|US20060143769 *||Nov 1, 2005||Jul 6, 2006||Geetu Pathak||Wearable towel|
|US20080005824 *||Jul 6, 2007||Jan 10, 2008||Luve, Llc||Bath cover for child|
|US20090293168 *||May 29, 2009||Dec 3, 2009||Lugtu Alma M||Body covering and methods therefor|
|US20100011478 *||Jul 14, 2009||Jan 21, 2010||Bebe Au Lait Llc||Bib|
|US20100017929 *||Jul 22, 2008||Jan 28, 2010||Mary Kenney||Bath towel bib|
|US20110016600 *||Jul 30, 2010||Jan 27, 2011||Bebe Au Lait Llc||Bib|
|U.S. Classification||2/80, 2/69|
|Feb 7, 2007||REMI||Maintenance fee reminder mailed|
|Mar 16, 2007||SULP||Surcharge for late payment|
|Mar 16, 2007||FPAY||Fee payment|
Year of fee payment: 4
|Feb 28, 2011||REMI||Maintenance fee reminder mailed|
|Apr 6, 2011||SULP||Surcharge for late payment|
Year of fee payment: 7
|Apr 6, 2011||FPAY||Fee payment|

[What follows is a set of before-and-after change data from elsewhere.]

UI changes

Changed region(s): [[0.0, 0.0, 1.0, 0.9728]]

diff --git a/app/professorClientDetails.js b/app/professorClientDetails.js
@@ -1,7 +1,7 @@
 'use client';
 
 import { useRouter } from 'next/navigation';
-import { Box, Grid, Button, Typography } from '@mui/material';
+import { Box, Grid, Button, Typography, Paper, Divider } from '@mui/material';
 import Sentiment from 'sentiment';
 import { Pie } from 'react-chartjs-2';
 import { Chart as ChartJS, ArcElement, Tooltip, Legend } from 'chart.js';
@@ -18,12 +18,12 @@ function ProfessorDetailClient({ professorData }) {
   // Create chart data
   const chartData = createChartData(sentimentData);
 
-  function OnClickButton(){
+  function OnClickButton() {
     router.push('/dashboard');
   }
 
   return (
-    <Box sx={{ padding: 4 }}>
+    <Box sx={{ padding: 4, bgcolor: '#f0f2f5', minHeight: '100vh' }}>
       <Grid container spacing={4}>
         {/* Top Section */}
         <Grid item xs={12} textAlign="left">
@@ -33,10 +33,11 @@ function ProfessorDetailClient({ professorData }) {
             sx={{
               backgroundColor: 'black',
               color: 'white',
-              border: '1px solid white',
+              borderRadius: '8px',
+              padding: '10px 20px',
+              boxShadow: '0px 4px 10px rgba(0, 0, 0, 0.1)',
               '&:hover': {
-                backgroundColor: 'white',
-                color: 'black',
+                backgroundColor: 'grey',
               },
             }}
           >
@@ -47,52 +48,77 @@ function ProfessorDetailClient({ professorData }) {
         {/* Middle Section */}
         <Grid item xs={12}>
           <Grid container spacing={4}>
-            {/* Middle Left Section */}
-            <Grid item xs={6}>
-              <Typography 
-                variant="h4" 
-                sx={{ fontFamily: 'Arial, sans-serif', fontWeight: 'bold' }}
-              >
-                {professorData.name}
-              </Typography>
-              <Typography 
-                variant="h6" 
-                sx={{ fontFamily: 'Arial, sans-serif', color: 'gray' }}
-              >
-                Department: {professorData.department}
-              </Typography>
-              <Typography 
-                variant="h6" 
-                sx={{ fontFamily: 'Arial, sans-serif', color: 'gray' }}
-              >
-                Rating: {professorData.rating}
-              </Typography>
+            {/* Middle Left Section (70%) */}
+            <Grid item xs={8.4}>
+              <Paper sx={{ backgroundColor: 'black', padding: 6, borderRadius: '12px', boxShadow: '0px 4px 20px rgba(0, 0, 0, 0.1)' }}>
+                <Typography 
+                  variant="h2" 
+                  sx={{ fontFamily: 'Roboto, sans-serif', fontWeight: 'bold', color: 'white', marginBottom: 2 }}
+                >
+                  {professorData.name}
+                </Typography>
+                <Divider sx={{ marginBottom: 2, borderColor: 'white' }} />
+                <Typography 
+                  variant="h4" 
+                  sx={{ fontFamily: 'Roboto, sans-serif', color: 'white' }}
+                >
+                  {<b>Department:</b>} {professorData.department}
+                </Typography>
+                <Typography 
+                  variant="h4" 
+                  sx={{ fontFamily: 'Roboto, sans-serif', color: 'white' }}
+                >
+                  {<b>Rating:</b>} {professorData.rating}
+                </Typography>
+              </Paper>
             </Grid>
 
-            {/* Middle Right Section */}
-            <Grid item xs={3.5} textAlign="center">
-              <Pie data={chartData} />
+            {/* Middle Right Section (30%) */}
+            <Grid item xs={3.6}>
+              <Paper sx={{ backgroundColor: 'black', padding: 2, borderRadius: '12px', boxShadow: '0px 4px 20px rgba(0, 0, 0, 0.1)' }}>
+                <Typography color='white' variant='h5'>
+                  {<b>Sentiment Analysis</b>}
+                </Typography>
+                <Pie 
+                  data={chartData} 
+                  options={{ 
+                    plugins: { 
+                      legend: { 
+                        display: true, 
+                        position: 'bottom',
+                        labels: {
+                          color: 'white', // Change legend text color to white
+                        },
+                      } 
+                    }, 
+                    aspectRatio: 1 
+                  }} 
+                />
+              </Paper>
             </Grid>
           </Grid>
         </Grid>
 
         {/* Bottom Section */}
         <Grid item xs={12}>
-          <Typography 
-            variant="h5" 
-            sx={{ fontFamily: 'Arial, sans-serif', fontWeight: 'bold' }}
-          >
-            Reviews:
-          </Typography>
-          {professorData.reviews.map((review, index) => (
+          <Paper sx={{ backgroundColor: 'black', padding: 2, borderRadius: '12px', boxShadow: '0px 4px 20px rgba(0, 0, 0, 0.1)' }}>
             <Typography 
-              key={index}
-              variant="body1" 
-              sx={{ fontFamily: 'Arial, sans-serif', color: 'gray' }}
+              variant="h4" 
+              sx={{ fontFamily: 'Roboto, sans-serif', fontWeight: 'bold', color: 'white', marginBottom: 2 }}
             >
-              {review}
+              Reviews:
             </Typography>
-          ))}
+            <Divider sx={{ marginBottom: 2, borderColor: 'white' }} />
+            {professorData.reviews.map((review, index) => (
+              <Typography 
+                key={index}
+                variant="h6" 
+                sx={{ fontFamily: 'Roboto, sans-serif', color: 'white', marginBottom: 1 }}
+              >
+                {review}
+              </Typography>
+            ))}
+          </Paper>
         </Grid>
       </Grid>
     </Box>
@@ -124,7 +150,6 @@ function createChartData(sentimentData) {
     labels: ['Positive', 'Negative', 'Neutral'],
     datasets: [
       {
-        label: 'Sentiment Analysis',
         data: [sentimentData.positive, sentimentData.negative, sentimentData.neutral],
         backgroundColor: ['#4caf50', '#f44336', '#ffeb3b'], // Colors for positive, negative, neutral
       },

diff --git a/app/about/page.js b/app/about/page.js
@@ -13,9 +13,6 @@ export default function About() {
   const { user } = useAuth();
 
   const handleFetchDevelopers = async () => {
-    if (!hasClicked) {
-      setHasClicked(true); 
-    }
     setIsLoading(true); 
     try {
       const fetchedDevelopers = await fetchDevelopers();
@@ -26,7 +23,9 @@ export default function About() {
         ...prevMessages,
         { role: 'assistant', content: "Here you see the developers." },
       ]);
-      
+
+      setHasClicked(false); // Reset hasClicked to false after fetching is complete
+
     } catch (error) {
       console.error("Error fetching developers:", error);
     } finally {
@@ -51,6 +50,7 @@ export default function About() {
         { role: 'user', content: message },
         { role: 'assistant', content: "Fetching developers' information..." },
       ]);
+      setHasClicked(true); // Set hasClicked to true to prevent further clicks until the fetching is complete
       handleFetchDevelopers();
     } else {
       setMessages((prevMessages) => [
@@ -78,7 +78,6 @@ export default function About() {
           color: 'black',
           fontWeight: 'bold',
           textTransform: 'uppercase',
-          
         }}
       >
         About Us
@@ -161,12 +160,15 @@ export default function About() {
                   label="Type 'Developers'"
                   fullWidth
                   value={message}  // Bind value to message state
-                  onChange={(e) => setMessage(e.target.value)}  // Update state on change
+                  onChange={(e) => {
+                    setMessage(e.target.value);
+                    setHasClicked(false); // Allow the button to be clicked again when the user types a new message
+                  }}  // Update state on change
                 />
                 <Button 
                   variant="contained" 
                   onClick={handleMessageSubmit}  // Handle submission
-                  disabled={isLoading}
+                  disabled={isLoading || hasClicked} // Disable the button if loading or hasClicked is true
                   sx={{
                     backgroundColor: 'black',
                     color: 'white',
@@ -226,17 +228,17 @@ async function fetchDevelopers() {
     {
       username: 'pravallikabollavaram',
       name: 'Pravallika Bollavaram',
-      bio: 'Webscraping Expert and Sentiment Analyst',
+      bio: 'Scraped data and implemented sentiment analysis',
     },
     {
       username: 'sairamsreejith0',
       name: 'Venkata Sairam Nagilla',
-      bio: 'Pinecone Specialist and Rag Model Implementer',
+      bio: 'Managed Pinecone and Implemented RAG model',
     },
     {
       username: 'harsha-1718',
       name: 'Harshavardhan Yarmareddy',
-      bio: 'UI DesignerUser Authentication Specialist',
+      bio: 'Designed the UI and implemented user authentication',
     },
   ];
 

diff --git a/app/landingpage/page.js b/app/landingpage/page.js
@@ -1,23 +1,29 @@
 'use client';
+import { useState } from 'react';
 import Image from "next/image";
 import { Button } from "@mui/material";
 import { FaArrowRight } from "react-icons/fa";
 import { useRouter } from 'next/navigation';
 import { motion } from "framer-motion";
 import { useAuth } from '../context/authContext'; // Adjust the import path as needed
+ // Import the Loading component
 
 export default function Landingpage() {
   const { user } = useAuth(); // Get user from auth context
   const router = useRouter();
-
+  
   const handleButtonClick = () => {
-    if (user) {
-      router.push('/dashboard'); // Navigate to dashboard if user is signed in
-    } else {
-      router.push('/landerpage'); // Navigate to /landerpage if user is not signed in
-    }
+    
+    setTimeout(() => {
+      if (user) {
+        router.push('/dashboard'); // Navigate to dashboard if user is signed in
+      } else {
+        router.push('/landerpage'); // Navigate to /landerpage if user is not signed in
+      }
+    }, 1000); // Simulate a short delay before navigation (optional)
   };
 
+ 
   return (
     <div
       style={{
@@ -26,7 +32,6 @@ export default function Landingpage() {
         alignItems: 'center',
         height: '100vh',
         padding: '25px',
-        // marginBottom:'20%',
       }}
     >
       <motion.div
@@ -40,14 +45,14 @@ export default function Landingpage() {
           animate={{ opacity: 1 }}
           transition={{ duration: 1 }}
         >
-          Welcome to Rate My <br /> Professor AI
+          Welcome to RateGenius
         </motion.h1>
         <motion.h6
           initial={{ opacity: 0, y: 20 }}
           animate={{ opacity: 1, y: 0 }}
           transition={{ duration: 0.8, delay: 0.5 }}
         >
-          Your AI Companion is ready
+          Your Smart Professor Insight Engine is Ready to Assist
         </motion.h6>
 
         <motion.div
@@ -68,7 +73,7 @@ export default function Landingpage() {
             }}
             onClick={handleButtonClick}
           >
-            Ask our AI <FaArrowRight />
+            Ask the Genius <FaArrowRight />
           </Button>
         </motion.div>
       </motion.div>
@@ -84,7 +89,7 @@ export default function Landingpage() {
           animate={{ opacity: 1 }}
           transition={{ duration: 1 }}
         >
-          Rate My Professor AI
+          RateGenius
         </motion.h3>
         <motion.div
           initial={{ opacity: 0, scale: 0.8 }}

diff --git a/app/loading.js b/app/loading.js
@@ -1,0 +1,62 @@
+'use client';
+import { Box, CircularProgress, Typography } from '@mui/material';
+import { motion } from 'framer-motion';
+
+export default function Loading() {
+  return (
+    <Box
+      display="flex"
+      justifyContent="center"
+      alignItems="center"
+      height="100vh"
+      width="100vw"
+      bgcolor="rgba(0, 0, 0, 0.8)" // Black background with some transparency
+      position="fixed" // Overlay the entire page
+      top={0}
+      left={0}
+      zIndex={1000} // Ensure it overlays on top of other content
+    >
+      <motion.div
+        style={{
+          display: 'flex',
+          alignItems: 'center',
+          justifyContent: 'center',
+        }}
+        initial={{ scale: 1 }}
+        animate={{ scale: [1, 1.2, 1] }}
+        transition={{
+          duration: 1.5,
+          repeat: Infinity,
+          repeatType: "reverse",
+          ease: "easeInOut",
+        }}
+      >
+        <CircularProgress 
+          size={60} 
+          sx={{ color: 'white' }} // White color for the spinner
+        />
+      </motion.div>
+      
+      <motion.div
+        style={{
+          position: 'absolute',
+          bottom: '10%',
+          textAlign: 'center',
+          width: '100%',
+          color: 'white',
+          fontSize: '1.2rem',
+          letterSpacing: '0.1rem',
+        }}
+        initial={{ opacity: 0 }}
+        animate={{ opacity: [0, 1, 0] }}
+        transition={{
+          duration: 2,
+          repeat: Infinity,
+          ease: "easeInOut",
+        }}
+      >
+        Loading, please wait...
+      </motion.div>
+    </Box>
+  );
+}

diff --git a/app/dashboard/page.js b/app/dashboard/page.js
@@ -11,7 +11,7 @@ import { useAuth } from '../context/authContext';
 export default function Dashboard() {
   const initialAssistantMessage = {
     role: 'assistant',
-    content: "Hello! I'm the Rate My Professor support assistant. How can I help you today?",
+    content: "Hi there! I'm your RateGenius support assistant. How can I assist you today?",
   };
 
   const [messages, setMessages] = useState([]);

Year of fee payment: 8
|Feb 27, 2015||REMI||Maintenance fee reminder mailed|
|Jul 21, 2015||FPAY||Fee payment|
Year of fee payment: 12
|Jul 21, 2015||SULP||Surcharge for late payment|
Year of fee payment: 11